Author, attorney, and speaker Amy Silverstein was a vibrant, energetic 24-year-old, Phi Beta Kappa type-A student at NYU law, when she learned she had a failing heart; suddenly, it was heart transplant or die. At 25, she underwent heart transplant surgery. An “extraordinary kind of amazing” medical miracle, her new heart has been beating strong for 20 years, despite a ten-year prognosis. A graduate of NYU School of Law (she completed law school after her transplant), Silverstein practiced corporate law prior to beginning her writing career. She serves on the board of directors of UNOS (United Network of Organ Sharing), a federally contracted transplant network. She was recently elected to the UNOS executive committee, a select group of board members.
Silverstein is author of the highly acclaimed 2007 memoir Sick Girl, a bold, unforgettable self-portrait and a riveting, keenly observed, wryly humorous look at full-throttle life-threatening challenges. Published in 2007, Sick Girl was voted winner of the Books for a Better Life award and a finalist for the Borders Voices award.

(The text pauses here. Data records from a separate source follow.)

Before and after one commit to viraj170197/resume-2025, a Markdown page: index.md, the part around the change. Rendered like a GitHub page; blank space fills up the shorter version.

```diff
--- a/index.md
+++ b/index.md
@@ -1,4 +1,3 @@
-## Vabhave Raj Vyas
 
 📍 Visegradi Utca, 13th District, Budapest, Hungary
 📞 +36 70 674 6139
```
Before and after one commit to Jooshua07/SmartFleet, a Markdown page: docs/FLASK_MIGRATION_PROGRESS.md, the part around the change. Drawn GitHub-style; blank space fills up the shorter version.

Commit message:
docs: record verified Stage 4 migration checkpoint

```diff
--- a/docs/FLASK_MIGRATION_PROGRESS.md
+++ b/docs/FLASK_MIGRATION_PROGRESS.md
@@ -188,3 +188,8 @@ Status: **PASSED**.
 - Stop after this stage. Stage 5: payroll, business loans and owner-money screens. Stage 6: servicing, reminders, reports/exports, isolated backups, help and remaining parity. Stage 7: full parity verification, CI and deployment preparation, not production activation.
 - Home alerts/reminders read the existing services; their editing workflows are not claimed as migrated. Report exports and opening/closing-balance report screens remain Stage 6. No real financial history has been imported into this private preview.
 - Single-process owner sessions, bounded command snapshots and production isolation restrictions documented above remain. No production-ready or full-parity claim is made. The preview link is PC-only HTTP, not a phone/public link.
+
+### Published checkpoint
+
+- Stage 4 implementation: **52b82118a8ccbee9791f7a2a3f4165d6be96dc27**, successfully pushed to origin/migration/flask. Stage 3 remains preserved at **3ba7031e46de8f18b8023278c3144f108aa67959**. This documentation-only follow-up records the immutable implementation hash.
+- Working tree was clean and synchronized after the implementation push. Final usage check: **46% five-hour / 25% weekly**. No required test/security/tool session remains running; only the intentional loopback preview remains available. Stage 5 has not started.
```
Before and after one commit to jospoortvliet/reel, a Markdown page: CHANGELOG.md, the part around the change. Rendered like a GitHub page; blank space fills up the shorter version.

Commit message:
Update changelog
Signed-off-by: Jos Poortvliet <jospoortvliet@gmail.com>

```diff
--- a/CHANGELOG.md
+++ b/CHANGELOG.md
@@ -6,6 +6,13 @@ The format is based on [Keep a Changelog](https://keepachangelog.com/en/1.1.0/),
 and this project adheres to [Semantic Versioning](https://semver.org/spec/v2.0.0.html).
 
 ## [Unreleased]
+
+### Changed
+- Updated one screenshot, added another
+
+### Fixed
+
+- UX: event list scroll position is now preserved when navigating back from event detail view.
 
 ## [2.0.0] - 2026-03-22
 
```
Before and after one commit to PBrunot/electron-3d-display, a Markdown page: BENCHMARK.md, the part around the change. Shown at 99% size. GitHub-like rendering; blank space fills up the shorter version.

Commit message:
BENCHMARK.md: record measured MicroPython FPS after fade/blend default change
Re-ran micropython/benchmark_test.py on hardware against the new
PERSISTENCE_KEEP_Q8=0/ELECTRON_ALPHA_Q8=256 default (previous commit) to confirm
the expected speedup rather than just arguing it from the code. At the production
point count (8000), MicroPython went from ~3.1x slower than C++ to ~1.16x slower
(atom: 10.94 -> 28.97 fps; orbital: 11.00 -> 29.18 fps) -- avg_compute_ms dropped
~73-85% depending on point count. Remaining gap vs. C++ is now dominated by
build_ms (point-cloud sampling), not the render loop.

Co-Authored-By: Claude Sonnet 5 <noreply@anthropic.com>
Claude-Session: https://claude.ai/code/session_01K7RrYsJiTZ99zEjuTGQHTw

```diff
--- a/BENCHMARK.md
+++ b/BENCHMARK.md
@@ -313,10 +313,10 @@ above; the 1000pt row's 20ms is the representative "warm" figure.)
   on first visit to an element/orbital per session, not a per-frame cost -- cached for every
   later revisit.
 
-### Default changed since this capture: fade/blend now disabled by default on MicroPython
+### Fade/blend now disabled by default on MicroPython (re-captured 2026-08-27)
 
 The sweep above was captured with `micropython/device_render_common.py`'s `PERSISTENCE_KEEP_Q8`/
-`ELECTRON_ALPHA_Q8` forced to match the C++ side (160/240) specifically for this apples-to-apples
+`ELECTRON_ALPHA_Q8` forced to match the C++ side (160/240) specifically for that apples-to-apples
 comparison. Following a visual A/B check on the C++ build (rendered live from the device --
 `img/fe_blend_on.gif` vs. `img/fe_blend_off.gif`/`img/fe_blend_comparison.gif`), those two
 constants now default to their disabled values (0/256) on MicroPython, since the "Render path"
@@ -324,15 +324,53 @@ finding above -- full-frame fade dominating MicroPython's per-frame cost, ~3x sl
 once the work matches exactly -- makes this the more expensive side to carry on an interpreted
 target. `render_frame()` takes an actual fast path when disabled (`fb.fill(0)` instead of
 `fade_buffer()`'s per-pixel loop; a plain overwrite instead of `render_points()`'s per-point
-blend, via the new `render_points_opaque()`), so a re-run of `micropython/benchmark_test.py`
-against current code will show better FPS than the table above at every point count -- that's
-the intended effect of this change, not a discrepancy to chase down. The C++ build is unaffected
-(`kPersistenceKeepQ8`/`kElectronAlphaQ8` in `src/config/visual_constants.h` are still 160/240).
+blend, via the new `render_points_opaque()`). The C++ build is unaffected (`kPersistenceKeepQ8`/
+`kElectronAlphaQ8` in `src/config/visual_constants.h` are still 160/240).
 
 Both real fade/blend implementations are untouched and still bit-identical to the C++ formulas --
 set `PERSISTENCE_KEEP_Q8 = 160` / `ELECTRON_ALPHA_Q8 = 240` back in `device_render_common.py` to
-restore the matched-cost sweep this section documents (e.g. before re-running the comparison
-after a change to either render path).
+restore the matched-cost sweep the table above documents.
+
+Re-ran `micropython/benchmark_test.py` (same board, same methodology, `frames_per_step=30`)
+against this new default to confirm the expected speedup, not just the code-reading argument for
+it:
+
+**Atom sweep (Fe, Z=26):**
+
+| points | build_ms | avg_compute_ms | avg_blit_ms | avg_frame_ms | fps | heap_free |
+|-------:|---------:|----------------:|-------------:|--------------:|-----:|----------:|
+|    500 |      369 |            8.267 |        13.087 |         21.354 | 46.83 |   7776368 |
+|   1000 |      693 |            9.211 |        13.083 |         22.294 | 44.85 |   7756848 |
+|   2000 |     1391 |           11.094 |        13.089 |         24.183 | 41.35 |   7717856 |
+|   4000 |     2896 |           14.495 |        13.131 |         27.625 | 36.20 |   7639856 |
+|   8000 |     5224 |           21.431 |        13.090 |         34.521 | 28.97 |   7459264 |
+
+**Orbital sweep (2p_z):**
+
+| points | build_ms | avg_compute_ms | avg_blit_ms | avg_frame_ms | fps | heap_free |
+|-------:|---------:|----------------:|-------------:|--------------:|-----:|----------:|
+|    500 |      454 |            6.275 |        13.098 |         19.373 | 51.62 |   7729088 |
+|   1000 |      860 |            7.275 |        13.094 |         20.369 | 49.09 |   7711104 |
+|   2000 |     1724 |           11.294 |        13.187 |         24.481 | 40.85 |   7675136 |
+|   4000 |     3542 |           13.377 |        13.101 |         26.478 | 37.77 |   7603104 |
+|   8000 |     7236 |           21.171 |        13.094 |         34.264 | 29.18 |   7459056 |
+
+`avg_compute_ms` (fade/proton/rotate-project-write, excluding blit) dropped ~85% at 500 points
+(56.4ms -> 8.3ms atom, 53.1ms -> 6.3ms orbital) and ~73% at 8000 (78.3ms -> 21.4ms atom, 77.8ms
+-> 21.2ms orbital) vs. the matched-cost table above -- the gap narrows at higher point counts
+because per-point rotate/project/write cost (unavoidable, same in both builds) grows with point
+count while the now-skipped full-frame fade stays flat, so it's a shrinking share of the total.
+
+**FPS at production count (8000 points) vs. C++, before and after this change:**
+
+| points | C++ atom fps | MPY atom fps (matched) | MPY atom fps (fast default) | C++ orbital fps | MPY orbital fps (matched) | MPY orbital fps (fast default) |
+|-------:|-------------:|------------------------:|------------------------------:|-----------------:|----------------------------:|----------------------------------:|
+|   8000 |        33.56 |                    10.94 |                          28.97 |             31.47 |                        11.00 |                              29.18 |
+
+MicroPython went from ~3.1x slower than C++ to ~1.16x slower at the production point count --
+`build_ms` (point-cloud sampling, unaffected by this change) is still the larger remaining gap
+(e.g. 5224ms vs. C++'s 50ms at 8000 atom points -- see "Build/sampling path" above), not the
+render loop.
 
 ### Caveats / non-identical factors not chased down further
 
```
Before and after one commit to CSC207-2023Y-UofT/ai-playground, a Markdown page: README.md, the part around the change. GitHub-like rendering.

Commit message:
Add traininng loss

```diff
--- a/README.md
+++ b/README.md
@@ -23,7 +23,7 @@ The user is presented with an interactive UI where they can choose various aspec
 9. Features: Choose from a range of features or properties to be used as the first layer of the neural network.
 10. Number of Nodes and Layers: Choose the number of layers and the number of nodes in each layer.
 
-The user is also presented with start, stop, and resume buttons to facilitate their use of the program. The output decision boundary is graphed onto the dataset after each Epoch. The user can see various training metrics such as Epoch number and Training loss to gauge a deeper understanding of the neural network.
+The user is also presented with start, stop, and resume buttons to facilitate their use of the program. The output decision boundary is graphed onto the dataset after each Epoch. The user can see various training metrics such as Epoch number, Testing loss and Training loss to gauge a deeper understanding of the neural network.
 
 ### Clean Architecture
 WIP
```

Ted Koppel said, “Amy Silverstein has lived twenty long years with a transplanted heart; much longer than any doctor could have predicted. And she has, arguably, done more with a transplanted heart than anyone else, including the publication of this remarkable book.”
Elle magazine reported that “…the crowning miracle is that she wrote this feisty, insightful, improbable book at all. Silverstein has cheated death to thrive in her post-transplant existence and to write about it with incredible courage, determination, self-scrutiny, and verve.”
Larry King commented on his show, “The medical miracle is only part of her amazing story. The rest will surprise you. And inspire you and choke you up with tears and laughter. Sick Girl by Amy Silverstein - highly recommended."
Dr. Mehmet Oz called Sick Girl “spectacular” and Susan Cheever said, “Silverstein is an inspired storyteller. Her engaging language and sharp insight make Sick Girl both compelling and moving. Few of us undergo a heart transplant at twenty-five, but we can recognize our own stories in this incisive, unflinching look at life, love, and extraordinary courage.”
Sick Girl was the first book ever serialized by U.S. News & World Report; the flood of reader response that followed was unprecedented in volume for any U.S. News health story, ever.
Amy Silverstein is currently working on her second book, a novel. She lives in New York City.